The heart rate (HR) is derived from the raw Blood Volume Pulse (BVP) signal by measuring the inter-beat interval (distance between the peaks of the waveform). A normal heart rate during relaxation usually ranges between 50-70 beats per minute. During stress or sympathetic arousal the HR normally increases.
The image on the right shows a characteristic form of BVP pulse for a healthy adult.
The height (P1) of the pulse defines the measure of relative blood flow. The interval or distance (B) between the peaks (points 2 and 4) defines the heart rate (HR) which can be expressed as a millisecond (MS) inter beat interval or as the number of beats per minute (BPM), also called pulse rate.
Using the BVP, several measures can be derived, like changes in heart rate, peripheral blood flow, tissue engorgement, blood volume amplitude and elasticity of the vascular bed which is the range over which vasoconstriction (narrowing) and vasodilation (widening) of the blood vessels occurs.

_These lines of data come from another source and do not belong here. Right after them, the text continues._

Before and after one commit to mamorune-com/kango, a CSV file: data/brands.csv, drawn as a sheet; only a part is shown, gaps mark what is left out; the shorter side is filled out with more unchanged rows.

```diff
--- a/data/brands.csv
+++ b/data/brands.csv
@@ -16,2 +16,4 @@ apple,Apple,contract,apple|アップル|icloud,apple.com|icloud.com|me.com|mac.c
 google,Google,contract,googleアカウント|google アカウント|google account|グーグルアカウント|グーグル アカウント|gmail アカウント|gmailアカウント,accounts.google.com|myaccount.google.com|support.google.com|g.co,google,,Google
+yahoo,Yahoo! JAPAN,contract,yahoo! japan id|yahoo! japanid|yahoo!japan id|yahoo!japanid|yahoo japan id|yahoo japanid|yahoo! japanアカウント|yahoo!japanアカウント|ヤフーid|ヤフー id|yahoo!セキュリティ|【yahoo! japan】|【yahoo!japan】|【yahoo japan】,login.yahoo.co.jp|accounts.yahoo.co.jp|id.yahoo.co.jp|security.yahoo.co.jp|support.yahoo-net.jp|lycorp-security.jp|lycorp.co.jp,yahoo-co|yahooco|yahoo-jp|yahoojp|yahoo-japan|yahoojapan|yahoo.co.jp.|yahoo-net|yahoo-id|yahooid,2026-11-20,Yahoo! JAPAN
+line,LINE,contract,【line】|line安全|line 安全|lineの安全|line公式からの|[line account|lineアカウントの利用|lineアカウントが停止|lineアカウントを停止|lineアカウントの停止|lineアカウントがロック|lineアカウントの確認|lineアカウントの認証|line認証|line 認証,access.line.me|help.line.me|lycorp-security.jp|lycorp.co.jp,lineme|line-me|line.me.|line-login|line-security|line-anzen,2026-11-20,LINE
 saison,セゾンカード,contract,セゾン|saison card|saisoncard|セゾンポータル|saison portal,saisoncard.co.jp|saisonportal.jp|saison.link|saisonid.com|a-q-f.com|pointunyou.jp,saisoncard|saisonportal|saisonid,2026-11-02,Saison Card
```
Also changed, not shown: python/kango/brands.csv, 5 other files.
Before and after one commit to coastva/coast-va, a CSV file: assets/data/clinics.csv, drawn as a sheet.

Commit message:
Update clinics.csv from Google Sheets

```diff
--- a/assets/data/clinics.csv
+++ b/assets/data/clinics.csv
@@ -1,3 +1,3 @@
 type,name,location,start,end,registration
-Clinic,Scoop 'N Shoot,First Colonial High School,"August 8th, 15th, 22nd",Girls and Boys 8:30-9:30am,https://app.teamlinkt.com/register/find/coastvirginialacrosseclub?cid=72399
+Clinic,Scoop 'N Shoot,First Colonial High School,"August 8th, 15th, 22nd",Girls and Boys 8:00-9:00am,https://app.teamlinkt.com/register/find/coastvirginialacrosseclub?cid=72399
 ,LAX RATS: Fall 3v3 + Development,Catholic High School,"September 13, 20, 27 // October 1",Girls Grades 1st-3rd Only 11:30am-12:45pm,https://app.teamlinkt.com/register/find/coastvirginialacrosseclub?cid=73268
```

The obvious application for the NeXus BVP sensor is HRV training. This training focuses on balancing the autonomic nervous system. By calming the mind and breathing more slowly the HRV can be varied in a way that has been shown to have many health benefits. HRV is usually a good sign of cardiac health as it suggests that the heart has flexibility in response to the varying demands of the body. When the HRV is absent or reduced this may be a signal of underlying pathology.
A measure known as SDANN (standard deviation of average normal to normal beat) of less than 50 milliseconds (low HRV) there is fourfold increase in relative risk of death after myocardial infarction compared to those who have a high HRV (SDANN of greater than 100 milliseconds)
The shape of the BVP waveform can also be an indicator of cardiovascular variables such as blood pressure because high blood pressure is associated with stiffer arterial walls.
The raw BVP pattern is influenced by
- the recording location
- the heart’s left ventricular ejection
- the elasticity/stiffness of the aorta and arteries
The shape of the BVP can be examined within the Biotrace + software of the NeXus system and used to derive the inter-beat interval, heart rate and pulse amplitude. These measures reflect the relative increase in blood volume caused by the heart contracting.
The elasticity of the vasculature is partially reflected in the magnitude of the dicrotic notch signal (see point 3 with amount V). The depends on the interaction between the initial pressure wave generated when the heart contracts (P1), the arterial stiffness that decreases the pulse transit time and the reflected pressure wave from the peripheral arterial bed (P4)
Loss of arterial wall elasticity is often an indicator of ageing and suggests an increased risk of cardiovascular disease and hypertension in particular. Increasing arterial stiffness decreases the pulse transit time (PTT) - the stiffer the arterial walls the faster the PTT.
In the NeXus Biotrace software there are a number of relevant protocols including vasoconstriction protocols. Using this protocol multiple sensors can be used in a 15 minute or 30 minute session to train the client to have greater control over vasoconstriction and vasodilation.
Following a baseline recording from the sensors the client is guided with feedback through a number of relaxation and vasoconstriction phases with a report generated at the end. The images shows a client with BVP, temperature, EDA (electrodermal) sensors and respiration sensors (not shown). Data capture and reporting carried out with a NeXus 10 unit.
It is important to recognise that the BVP amplitude is affected by the moment to moment status of the autonomic nervous system and any cognitive/emotional stimulus so for vasoconstriction training these matters need to be managed.
Sample data is shown from a basic BVP measurement session and a Vasoconstriction training session using the NeXus 10, Biotrace software and multiple sensors including GSR/EDA, skin temperature,BVP and respiration.